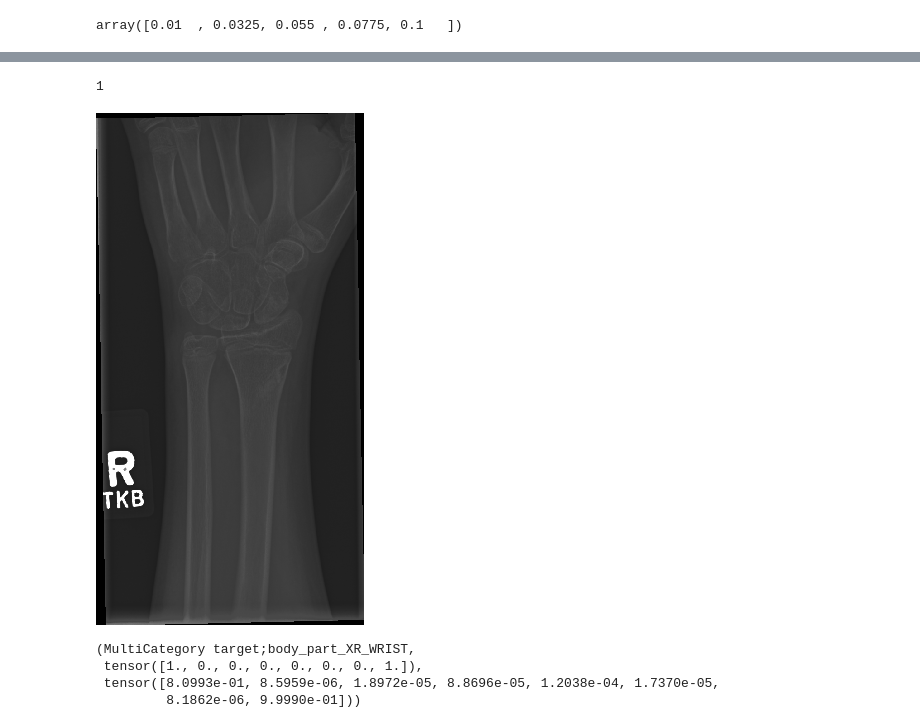
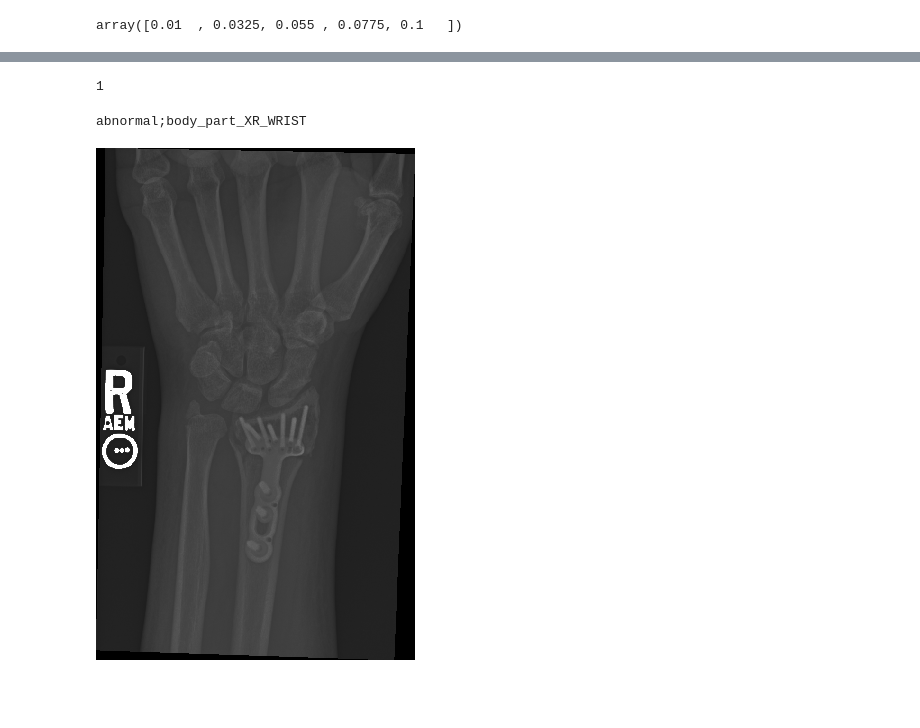
Before and after one commit to shadab4150/Mura-Stanford-Bone-Xray-abnormalities-detection, a Jupyter notebook: mura_stanford_bone_abnormalities.ipynb, the cells around one changed output, grey strips where cells are left out. Saved outputs shown, nothing was run; the diff lists cells and outputs as text; code cells hidden in the pictures; blank space fills up the shorter version.

```diff
--- a/mura_stanford_bone_abnormalities.ipynb
+++ b/mura_stanford_bone_abnormalities.ipynb
@@ -265,14 +253,12 @@ df[df['is_valid']==True].head()
 # %%
-img = df[df['is_valid']==True].path.iloc[0];img
-print(df[df['is_valid']==True].target.iloc[0])
-image = open_image(img);image
+img = df[df['is_valid']==True].path.iloc[45];img
+print(df[df['is_valid']==True].abnormal.iloc[45])
 # %% [output]
 1
-[figure, removed]
-# %%
-learn.predict(image)
-# %% [output]
-(MultiCategory target;body_part_XR_WRIST,
- tensor([1., 0., 0., 0., 0., 0., 0., 1.]),
- tensor([8.0993e-01, 8.5959e-06, 1.8972e-05, 8.8696e-05, 1.2038e-04, 1.7370e-05,
-         8.1862e-06, 9.9990e-01]))
+# %%
+image = open_image(img)
+print(learn.predict(image)[0])
+image
+# %% [output]
+abnormal;body_part_XR_WRIST
+[figure, added]
```
Also changed, not shown: parts of 8 cells of this notebook.
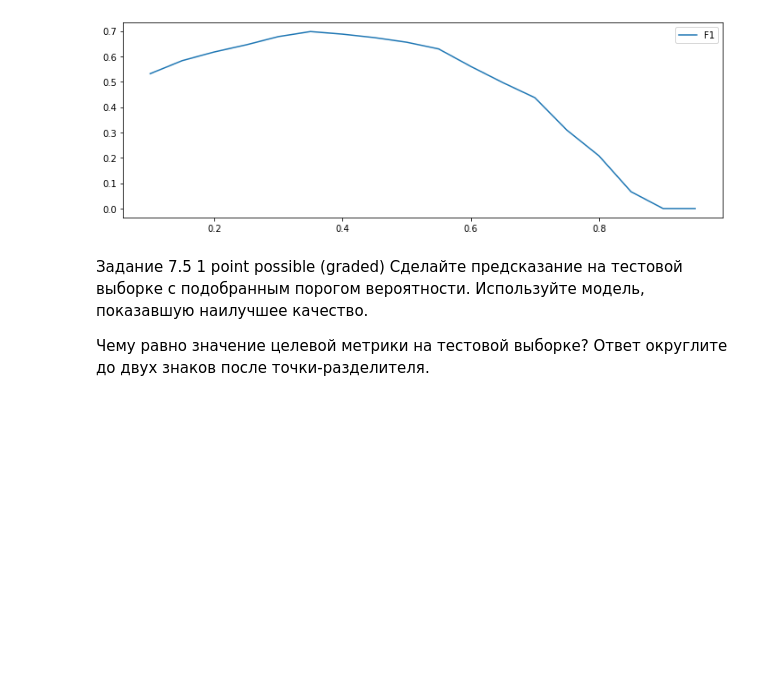
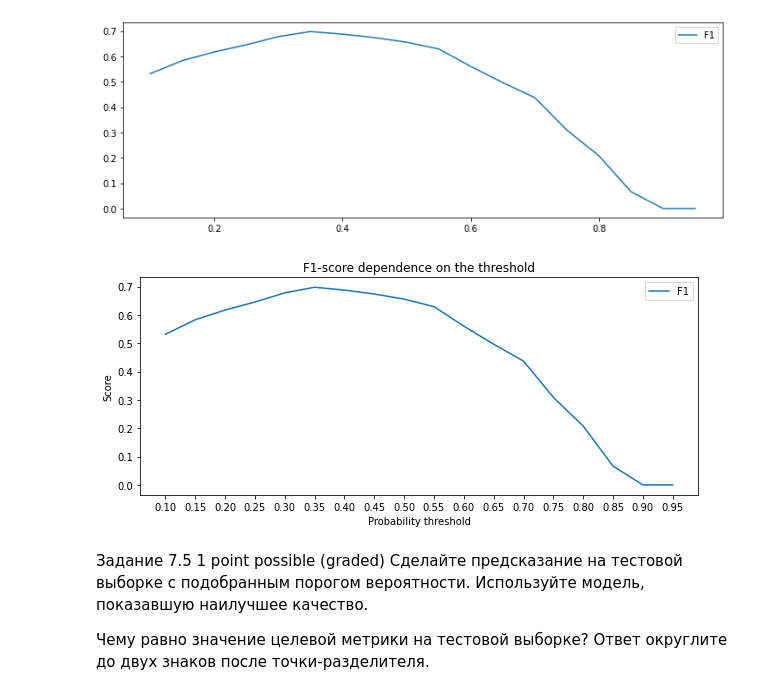
Before and after one commit to DarthSirius/Lessons, a Jupyter notebook: SkillFactory/ML/ML_3.ipynb, the cells around one changed output. Drawn from its saved outputs; the diff is of its cells as text; code cells hidden in the pictures; blank space fills up the shorter version.

```diff
--- a/SkillFactory/ML/ML_3.ipynb
+++ b/SkillFactory/ML/ML_3.ipynb
@@ -873,6 +873,16 @@ ax.legend()
 # %% [output]
 <matplotlib.legend.Legend at 0x...>
 [figure]
+# %%
+fig, ax = plt.subplots(figsize=(10, 4))
+ax.plot(thresholds, f1_scores, label='F1')
+ax.set_title('F1-score dependence on the threshold')
+ax.set_xticks(thresholds)
+ax.set_xlabel('Probability threshold')
+ax.set_ylabel('Score')
+ax.legend();
+# %% [output]
+[figure, added]
 # %% [markdown]
 Задание 7.5
 1 point possible (graded)
```
Also changed, not shown: parts of 1 cell of this notebook, 3 other files.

__PROBLEM DESCRIPTION__:
An answer is complete only when it holds every line above containing the string "cells".

__EXERCISE SOLUTION__:
Before and after one commit to shadab4150/Mura-Stanford-Bone-Xray-abnormalities-detection, a Jupyter notebook: mura_stanford_bone_abnormalities.ipynb, the cells around one changed output, grey strips where cells are left out. Saved outputs shown, nothing was run; the diff lists cells and outputs as text; code cells hidden in the pictures; blank space fills up the shorter version.
Also changed, not shown: parts of 8 cells of this notebook.
Before and after one commit to DarthSirius/Lessons, a Jupyter notebook: SkillFactory/ML/ML_3.ipynb, the cells around one changed output. Drawn from its saved outputs; the diff is of its cells as text; code cells hidden in the pictures; blank space fills up the shorter version.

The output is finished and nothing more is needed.